In some ways, I hate admitting it, but the hype has left me feeling a little cynical about the anniversary. The infighting between those who were there and survived, the families of those who didn’t, the responders and pit workers, people like me who were here for it but not directly a part of and everyone else who watched it unfold glued to their TVs miles away is intolerable and quite frankly disenfranchising for me. Then again, last year’s ninth anniv didn’t leave me in much better of a mood.
Back when this all went down, I was a young music marketer fortunate enough to be working for an amazing independent company based out of Hudson County, NJ. Our offices overlooked midtown in a renovated building that housed a number of music enedvours. It was totally the experience I hoped for when I graduated several years earlier as I loved my work, I loved my coworkers and clients and I loved the music I was tasked with marketing.
Sometimes, it’s amazing how quickly things change. I witness some of the devastation on my ride into work with a clear view of the impact of the second plane. By the time I arrived at the office we watched in horror from our vantage point of the buildings burning across the river just south of our building. It was surreal. It was unreal. The next day, as communications slowly came back up, I took to my keyboard to tell all the programmers across the US and Canada and all our clients in our weekly newsletter. As you can imagine, I was a lot less jaded then, thankfully.
I remember all to vividly the day. And the next, and the next. I remember the candlelight vigils and impromptu memorials popping up all over, flags flying out of every window, the Clear Channel “ban” on certain songs (Drowning Pool’s Let the Bodies Hit the Floor still always comes to mind in reference), neighbors gathering on the corner yet saying next to nothing, the lighting of the twin beams of light from the pit and watching from above the Meadowlands swamps. There was a smell and that lingering ash in the air and a grayness about things that was eerie reaffirming that something incredible indeed occurred every time you thought your life was kind of, sort of getting back to normal.
The CMJ Music Marathon that year was interesting, to say the least. Major swaths of town were still closed, there were all kinds of transportation restrictions into Manhattan and the mood was hardly the celebratory debauchery of the music industry’s entitlement I’d grown to know and love. It was replaced with donation plates at venues for the local firehouses and those displaced from their apartments near the site, more solemn dinner gatherings that preceded significantly less shows per evening to run around between and constant reminders that the world around us had irreversibly changed as the only tourists left on the island seemed to be those who had come in specifically for the event.

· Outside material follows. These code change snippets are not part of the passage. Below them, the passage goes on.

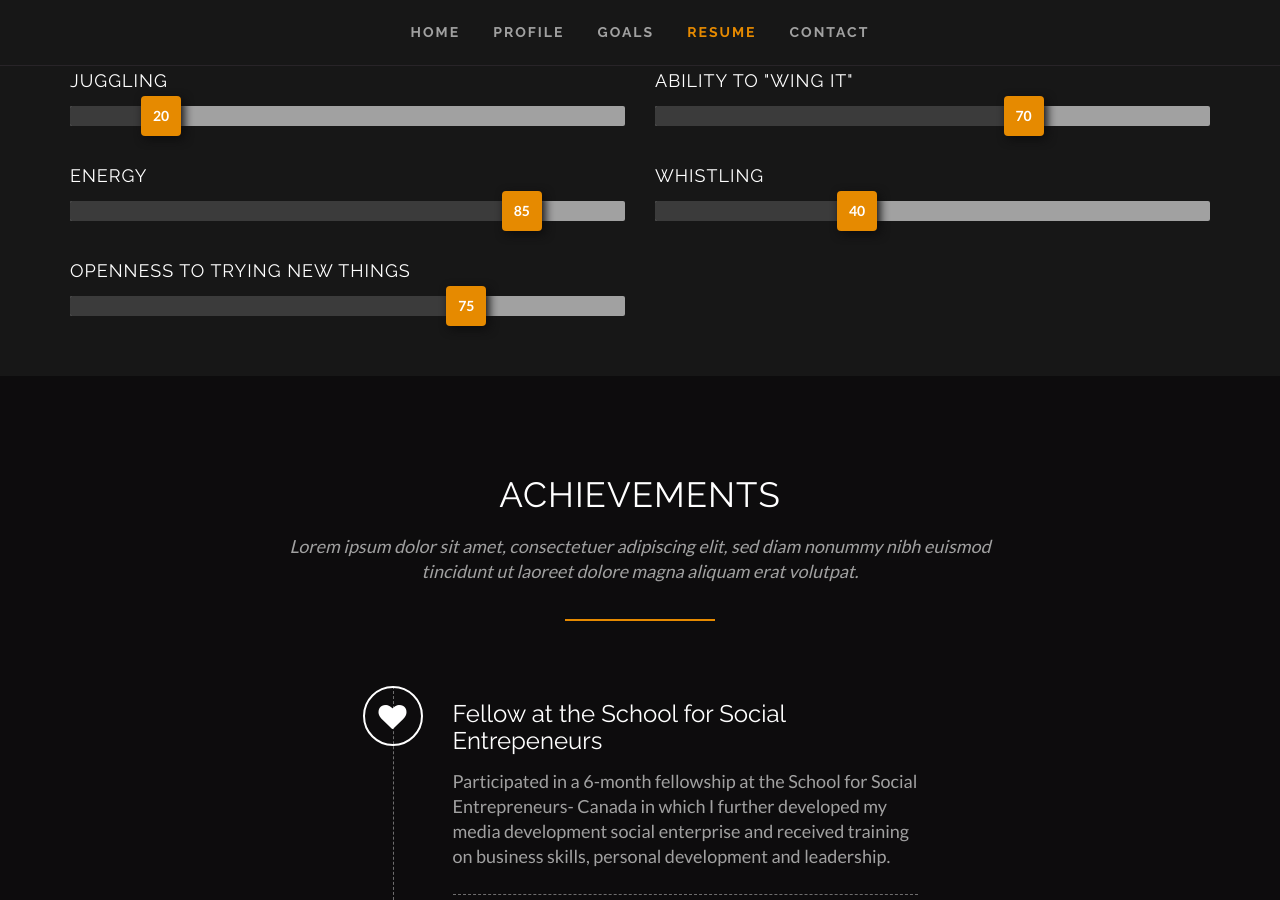
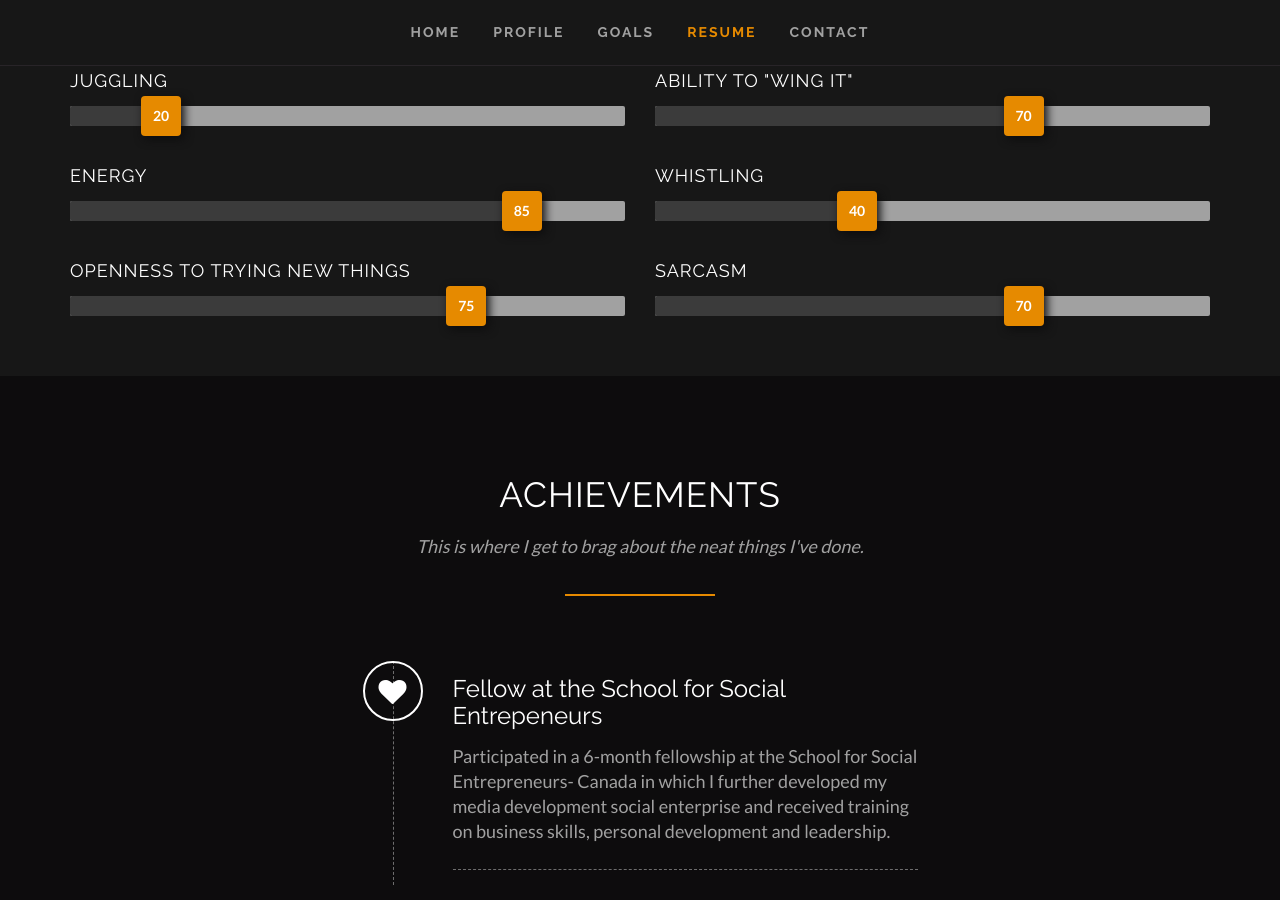
Before and after one commit to clearcareer/JackyHabib, a Jekyll site: the page built from index.html, in a window 1280 px wide and 900 px high, scrolled down 3987 px. Built offline with Jekyll 4.4.1, drawn with Linux system fonts in a browser that asks for light colours; some web fonts are replaced.

Commit message:
Updated '/index.html' via CloudCannon

```diff
--- a/index.html
+++ b/index.html
@@ -91,6 +91,8 @@ skills:
     level: 40
   - name: Openness to trying new things
     level: 75
+  - name: Sarcasm
+    level: 70
 achievements:
   - name: Fellow at the School for Social Entrepeneurs
     description: 'Participated in a 6-month fellowship at the School for Social Entrepreneurs- Canada in which I further developed my media development social enterprise and received training on business skills, personal development and leadership.'
@@ -528,7 +530,7 @@ social_icons:
                     <div class="col-md-8 col-md-offset-2 text-center">
                         <h2 class="section-title editable">Achievements</h2>
 
-                        <p class="section-subtitle editable">Lorem ipsum dolor sit amet, consectetuer adipiscing elit, sed diam nonummy nibh euismod tincidunt ut laoreet dolore magna aliquam erat volutpat.</p>
+                        <p class="section-subtitle editable">This is where I get to brag about the neat things I've done.</p>
 
                         <span class="divider center"></span>
                     </div>
```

Everyone banned together to get through and put their social, philosophical and other differences aside to be reminded we were all citizens together at that moment. Brother’s and Sister’s united not just by our Union of States but by our common bond as humans to be affected by something so enormous.
If I had but one hope for today it would be that we set aside our differences again. End the partisanship, the racism and religious hatred, the infighting between the affected, etc. that has dominated the better part of the last decade of recovery and turn back to what initially got us through those moments following the impact. It might be unimaginatively utopian to wish for something like that, but in light of everything else, it’s the last hope I have for the City I love and Nation I live in.